** About this task **
Each record below is to be retyped exactly, with its pictures omitted.

··· Raw data

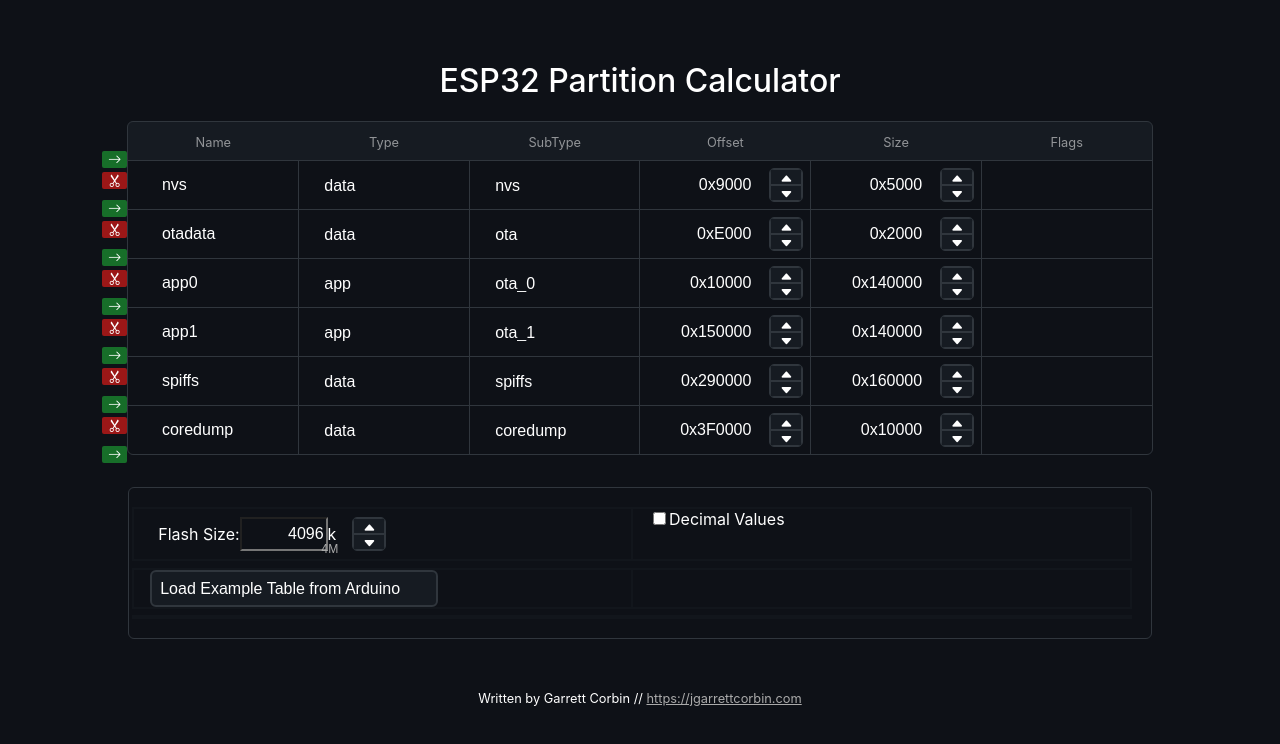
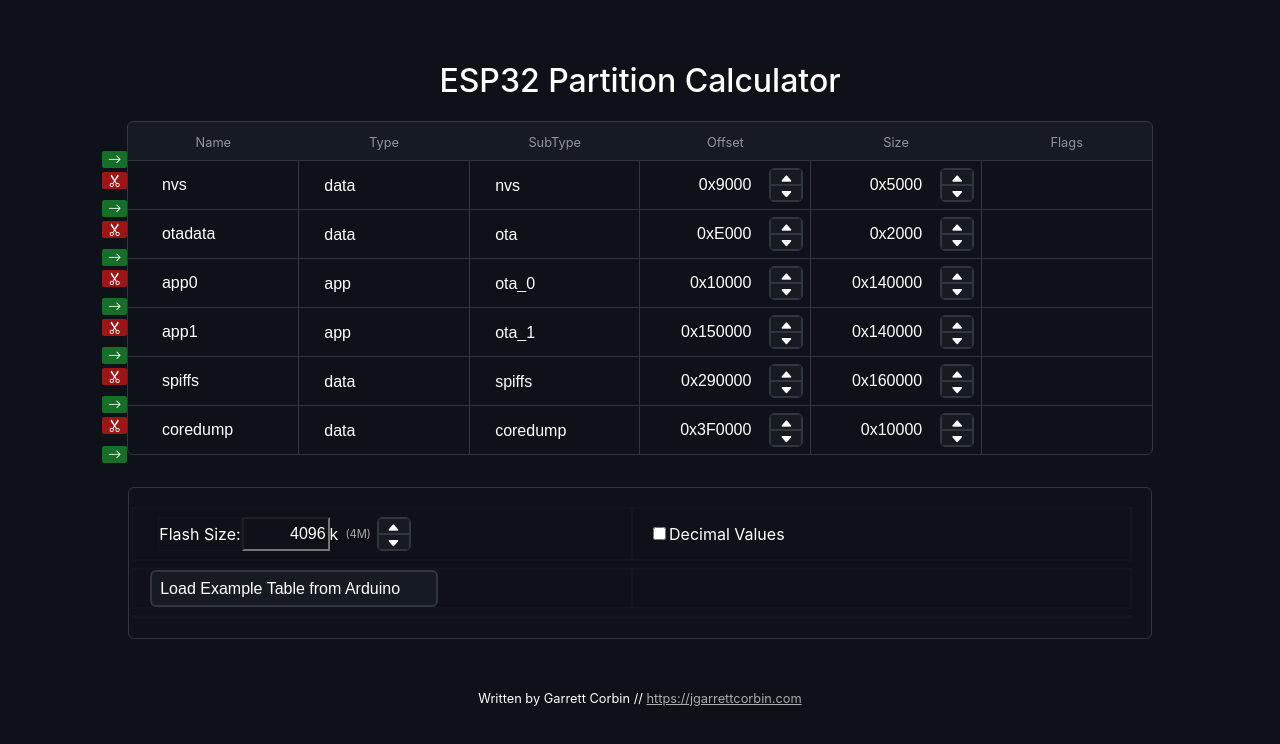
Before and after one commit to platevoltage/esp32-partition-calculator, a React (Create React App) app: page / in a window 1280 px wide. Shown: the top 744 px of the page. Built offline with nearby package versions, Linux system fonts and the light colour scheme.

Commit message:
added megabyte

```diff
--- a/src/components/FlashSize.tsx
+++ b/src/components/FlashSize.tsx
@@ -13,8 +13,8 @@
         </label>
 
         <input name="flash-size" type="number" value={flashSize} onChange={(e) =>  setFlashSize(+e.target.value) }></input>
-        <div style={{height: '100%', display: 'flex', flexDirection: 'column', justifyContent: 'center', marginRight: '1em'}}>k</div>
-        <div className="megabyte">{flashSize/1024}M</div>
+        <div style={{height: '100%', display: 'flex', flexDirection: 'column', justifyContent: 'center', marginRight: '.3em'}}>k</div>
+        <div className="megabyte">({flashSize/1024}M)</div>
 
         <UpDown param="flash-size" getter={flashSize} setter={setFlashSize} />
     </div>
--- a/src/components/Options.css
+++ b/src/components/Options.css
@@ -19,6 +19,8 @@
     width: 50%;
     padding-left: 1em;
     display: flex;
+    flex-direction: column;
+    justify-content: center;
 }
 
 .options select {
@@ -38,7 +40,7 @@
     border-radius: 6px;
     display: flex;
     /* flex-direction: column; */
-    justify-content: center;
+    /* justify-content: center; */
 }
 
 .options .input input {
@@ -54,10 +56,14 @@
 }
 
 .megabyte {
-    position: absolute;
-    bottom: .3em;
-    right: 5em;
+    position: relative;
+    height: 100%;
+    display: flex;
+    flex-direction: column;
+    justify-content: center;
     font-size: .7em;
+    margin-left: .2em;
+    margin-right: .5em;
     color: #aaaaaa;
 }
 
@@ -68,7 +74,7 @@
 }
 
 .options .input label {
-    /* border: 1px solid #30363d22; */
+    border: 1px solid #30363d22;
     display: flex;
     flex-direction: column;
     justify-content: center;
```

······

** Answer to the problem **
Before and after one commit to platevoltage/esp32-partition-calculator, a React (Create React App) app: page / in a window 1280 px wide. Shown: the top 744 px of the page. Built offline with nearby package versions, Linux system fonts and the light colour scheme.

Commit message:
added megabyte

```diff
--- a/src/components/FlashSize.tsx
+++ b/src/components/FlashSize.tsx
@@ -13,8 +13,8 @@
         </label>
 
         <input name="flash-size" type="number" value={flashSize} onChange={(e) =>  setFlashSize(+e.target.value) }></input>
-        <div style={{height: '100%', display: 'flex', flexDirection: 'column', justifyContent: 'center', marginRight: '1em'}}>k</div>
-        <div className="megabyte">{flashSize/1024}M</div>
+        <div style={{height: '100%', display: 'flex', flexDirection: 'column', justifyContent: 'center', marginRight: '.3em'}}>k</div>
+        <div className="megabyte">({flashSize/1024}M)</div>
 
         <UpDown param="flash-size" getter={flashSize} setter={setFlashSize} />
     </div>
--- a/src/components/Options.css
+++ b/src/components/Options.css
@@ -19,6 +19,8 @@
     width: 50%;
     padding-left: 1em;
     display: flex;
+    flex-direction: column;
+    justify-content: center;
 }
 
 .options select {
@@ -38,7 +40,7 @@
     border-radius: 6px;
     display: flex;
     /* flex-direction: column; */
-    justify-content: center;
+    /* justify-content: center; */
 }
 
 .options .input input {
@@ -54,10 +56,14 @@
 }
 
 .megabyte {
-    position: absolute;
-    bottom: .3em;
-    right: 5em;
+    position: relative;
+    height: 100%;
+    display: flex;
+    flex-direction: column;
+    justify-content: center;
     font-size: .7em;
+    margin-left: .2em;
+    margin-right: .5em;
     color: #aaaaaa;
 }
 
@@ -68,7 +74,7 @@
 }
 
 .options .input label {
-    /* border: 1px solid #30363d22; */
+    border: 1px solid #30363d22;
     display: flex;
     flex-direction: column;
     justify-content: center;
```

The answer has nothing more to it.